North Korea has one of the worst — if not the worst — health care systems in the world. I’ve known this for a very a long time, but this point was driven home for me when one of the North Koreans I spent my day with today, a North Korean doctor, told me the following:
“I was trained as a doctor in North Korea, but feel immense guilt because I was unable to save lives in the very profession that is defined by saving lives.”
He, his colleagues, nor his hospital simply did not have the resources necessary to serve patients. Surgeries like appendectomies without anesthetics; sending patients armed with prescriptions and the hope to find medicines on the black market; “sterilizing” syringes with salt to reuse on the next patient; washing blood-soaked cotton balls for future re-use; storing hospital-made saline solution in beer bottles for patients’ IV are some of the memories that this doctor has of his working days in North Korea.
The sheer multidimensional inhumanity of this country is so unquestionably blunt. I hope that the sweeping quantitative descriptions of this regime — numbers of deaths, percentage figure of the population that’s starving, the pennies that the average North Korean citizen makes per month, the number of people in prison camps, the number failed defections — do not make consumers of this information jaded to the individual haunting experiences that painfully comprise these numbers.

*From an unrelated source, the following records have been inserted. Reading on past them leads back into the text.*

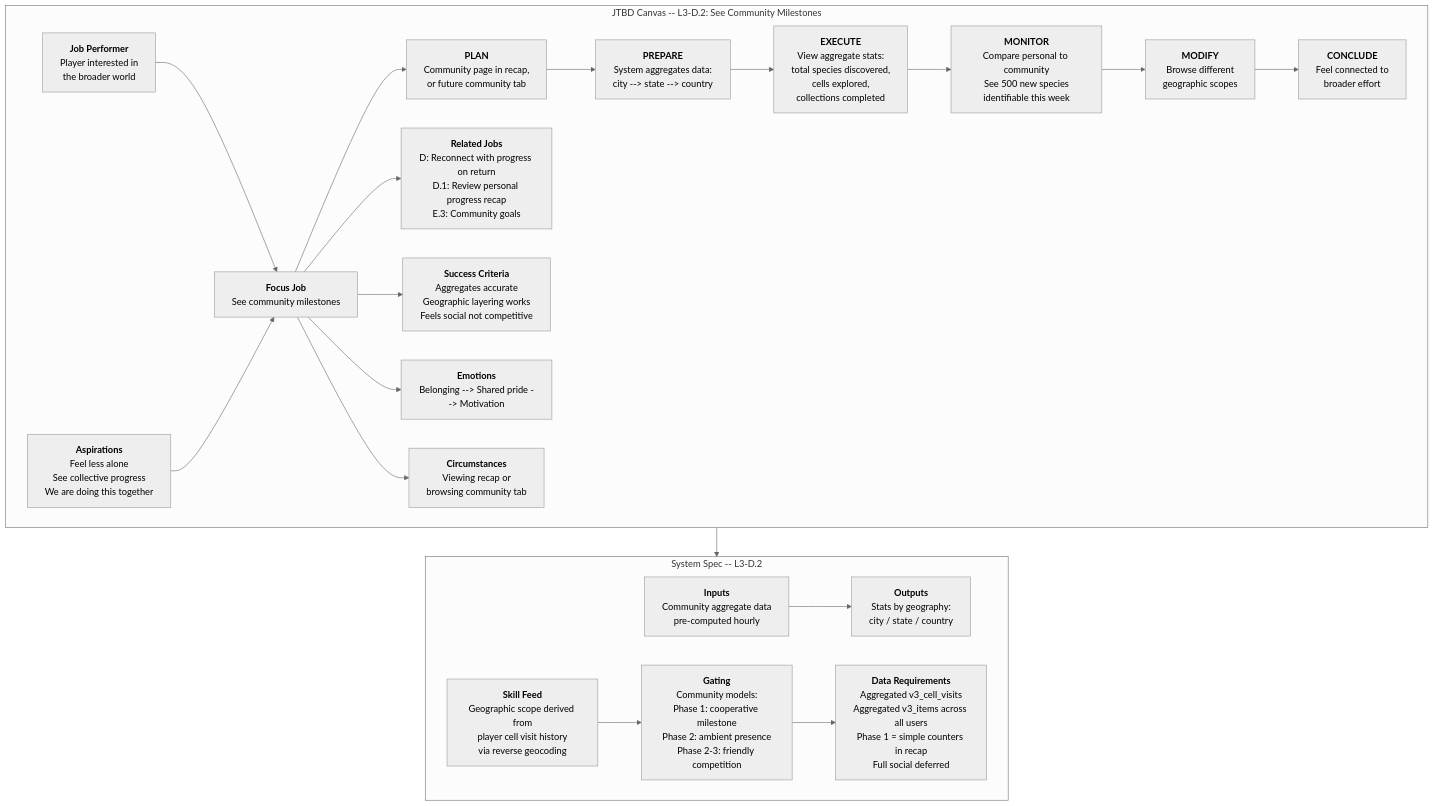
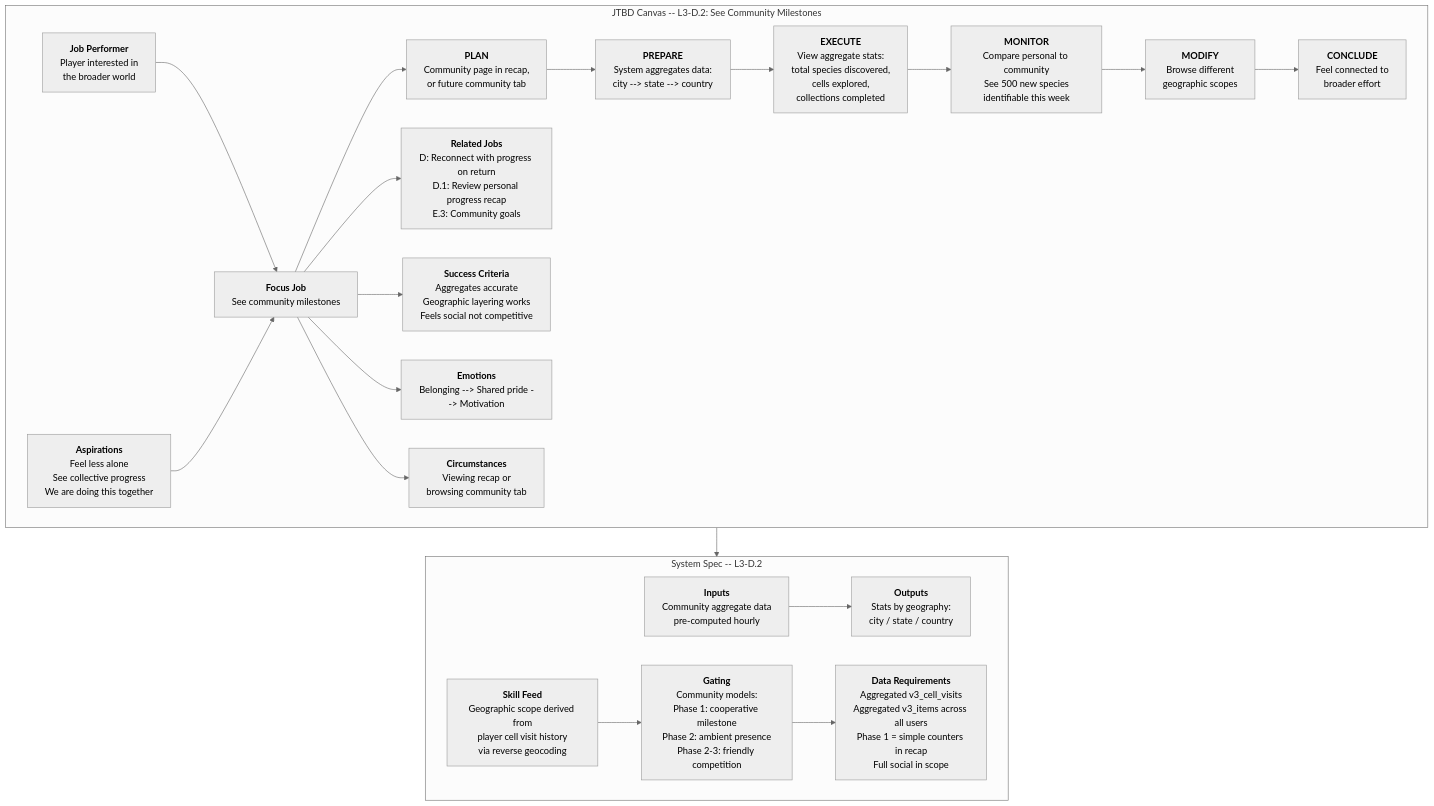
Before and after one commit to JMLegere/geo-app: the diagram in docs/diagrams/problem/d2-community-milestones.mmd, drawn with Mermaid (neutral theme). The commit also changed 8 other files, not shown here.

First line of the commit message:
docs: remove all DEFERRED status — everything is in scope

```diff
--- a/docs/diagrams/problem/d2-community-milestones.mmd
+++ b/docs/diagrams/problem/d2-community-milestones.mmd
@@ -1,39 +1,39 @@
 flowchart TD
     subgraph JTBD["JTBD Canvas -- L3-D.2: See Community Milestones"]
         JP["<b>Job Performer</b><br/>Player interested in<br/>the broader world"]
         ASP["<b>Aspirations</b><br/>Feel less alone<br/>See collective progress<br/>We are doing this together"]
         FJ["<b>Focus Job</b><br/>See community milestones"]
         RJ["<b>Related Jobs</b><br/>D: Reconnect with progress on return<br/>D.1: Review personal progress recap<br/>E.3: Community goals"]
         PLAN["<b>PLAN</b><br/>Community page in recap,<br/>or future community tab"]
         PREPARE["<b>PREPARE</b><br/>System aggregates data:<br/>city --> state --> country"]
         EXECUTE["<b>EXECUTE</b><br/>View aggregate stats:<br/>total species discovered,<br/>cells explored,<br/>collections completed"]
         MONITOR["<b>MONITOR</b><br/>Compare personal to community<br/>See 500 new species<br/>identifiable this week"]
         MODIFY["<b>MODIFY</b><br/>Browse different<br/>geographic scopes"]
         CONCLUDE["<b>CONCLUDE</b><br/>Feel connected to<br/>broader effort"]
         SC["<b>Success Criteria</b><br/>Aggregates accurate<br/>Geographic layering works<br/>Feels social not competitive"]
         EM["<b>Emotions</b><br/>Belonging --> Shared pride --> Motivation"]
         CIRC["<b>Circumstances</b><br/>Viewing recap or<br/>browsing community tab"]
 
         JP --> FJ
         ASP --> FJ
         FJ --> PLAN
         PLAN --> PREPARE --> EXECUTE --> MONITOR --> MODIFY --> CONCLUDE
         FJ --> RJ
         FJ --> SC
         FJ --> EM
         FJ --> CIRC
     end
 
     subgraph SystemSpec["System Spec -- L3-D.2"]
         IN["<b>Inputs</b><br/>Community aggregate data<br/>pre-computed hourly"]
         OUT["<b>Outputs</b><br/>Stats by geography:<br/>city / state / country"]
         SF["<b>Skill Feed</b><br/>Geographic scope derived from<br/>player cell visit history<br/>via reverse geocoding"]
         GT["<b>Gating</b><br/>Community models:<br/>Phase 1: cooperative milestone<br/>Phase 2: ambient presence<br/>Phase 2-3: friendly competition"]
-        DR["<b>Data Requirements</b><br/>Aggregated v3_cell_visits<br/>Aggregated v3_items across all users<br/>Phase 1 = simple counters in recap<br/>Full social deferred"]
+        DR["<b>Data Requirements</b><br/>Aggregated v3_cell_visits<br/>Aggregated v3_items across all users<br/>Phase 1 = simple counters in recap<br/>Full social in scope"]
 
         IN --> OUT
         SF --> GT
         GT --> DR
     end
 
     JTBD --> SystemSpec
```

If you’re interested in learning more about this doctor’s story, and those of other North Koreans who are currently doing a tour of events on the East Coast, check out my previous post for their event details!